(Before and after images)
------------------------
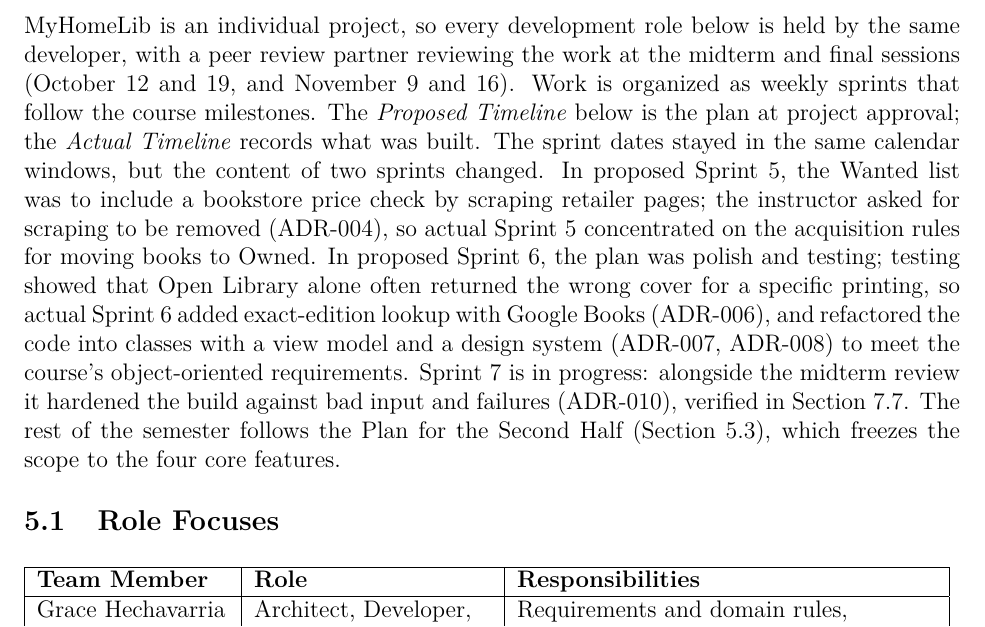
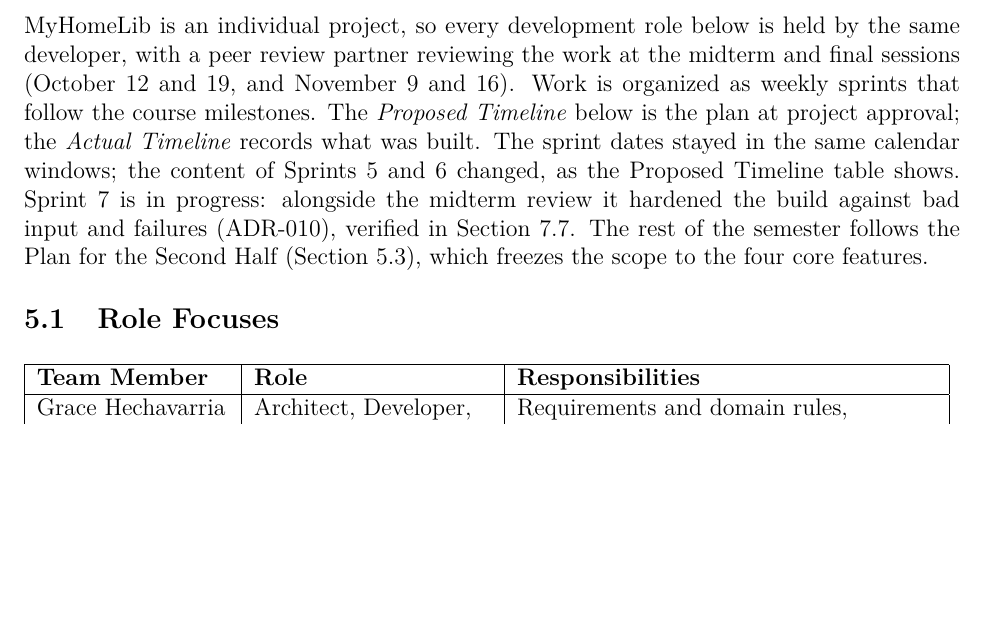
Before and after one commit to ghechavarria/cen5064-project-hechavarria, a LaTeX document (docs/design/DesignDocument_Hechavarria.tex): part of page 33 of 62, cut so that both start at the same text, the shorter picture padded with empty space. Compiled offline with pdfLaTeX.

Commit message:
Design doc: drop the sprint-change story repeated before the timeline table
Refs #18

Co-Authored-By: Claude Opus 5.5 <noreply@anthropic.com>

```diff
--- a/docs/design/DesignDocument_Hechavarria.tex
+++ b/docs/design/DesignDocument_Hechavarria.tex
@@ -633,7 +633,7 @@
 %==========================================================================
 \section{Sprint Planning}
 
-MyHomeLib is an individual project, so every development role below is held by the same developer, with a peer review partner reviewing the work at the midterm and final sessions (October 12 and 19, and November 9 and 16). Work is organized as weekly sprints that follow the course milestones. The \emph{Proposed Timeline} below is the plan at project approval; the \emph{Actual Timeline} records what was built. The sprint dates stayed in the same calendar windows, but the content of two sprints changed. In proposed Sprint 5, the Wanted list was to include a bookstore price check by scraping retailer pages; the instructor asked for scraping to be removed (ADR-004), so actual Sprint 5 concentrated on the acquisition rules for moving books to Owned. In proposed Sprint 6, the plan was polish and testing; testing showed that Open Library alone often returned the wrong cover for a specific printing, so actual Sprint 6 added exact-edition lookup with Google Books (ADR-006), and refactored the code into classes with a view model and a design system (ADR-007, ADR-008) to meet the course's object-oriented requirements. Sprint 7 is in progress: alongside the midterm review it hardened the build against bad input and failures (ADR-010), verified in Section~\ref{sec:sprint7}. The rest of the semester follows the Plan for the Second Half (Section~\ref{sec:plan}), which freezes the scope to the four core features.
+MyHomeLib is an individual project, so every development role below is held by the same developer, with a peer review partner reviewing the work at the midterm and final sessions (October 12 and 19, and November 9 and 16). Work is organized as weekly sprints that follow the course milestones. The \emph{Proposed Timeline} below is the plan at project approval; the \emph{Actual Timeline} records what was built. The sprint dates stayed in the same calendar windows; the content of Sprints 5 and 6 changed, as the Proposed Timeline table shows. Sprint 7 is in progress: alongside the midterm review it hardened the build against bad input and failures (ADR-010), verified in Section~\ref{sec:sprint7}. The rest of the semester follows the Plan for the Second Half (Section~\ref{sec:plan}), which freezes the scope to the four core features.
 
 \setlist[enumerate]{topsep=0pt, partopsep=0pt, parsep=0pt, itemsep=2pt, leftmargin=1.5em}
 
```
------------------------
• [Task]:
Copy each line of the preceding data that contains the string "docs".

• [Response to this task]:
Before and after one commit to ghechavarria/cen5064-project-hechavarria, a LaTeX document (docs/design/DesignDocument_Hechavarria.tex): part of page 33 of 62, cut so that both start at the same text, the shorter picture padded with empty space. Compiled offline with pdfLaTeX.
--- a/docs/design/DesignDocument_Hechavarria.tex
+++ b/docs/design/DesignDocument_Hechavarria.tex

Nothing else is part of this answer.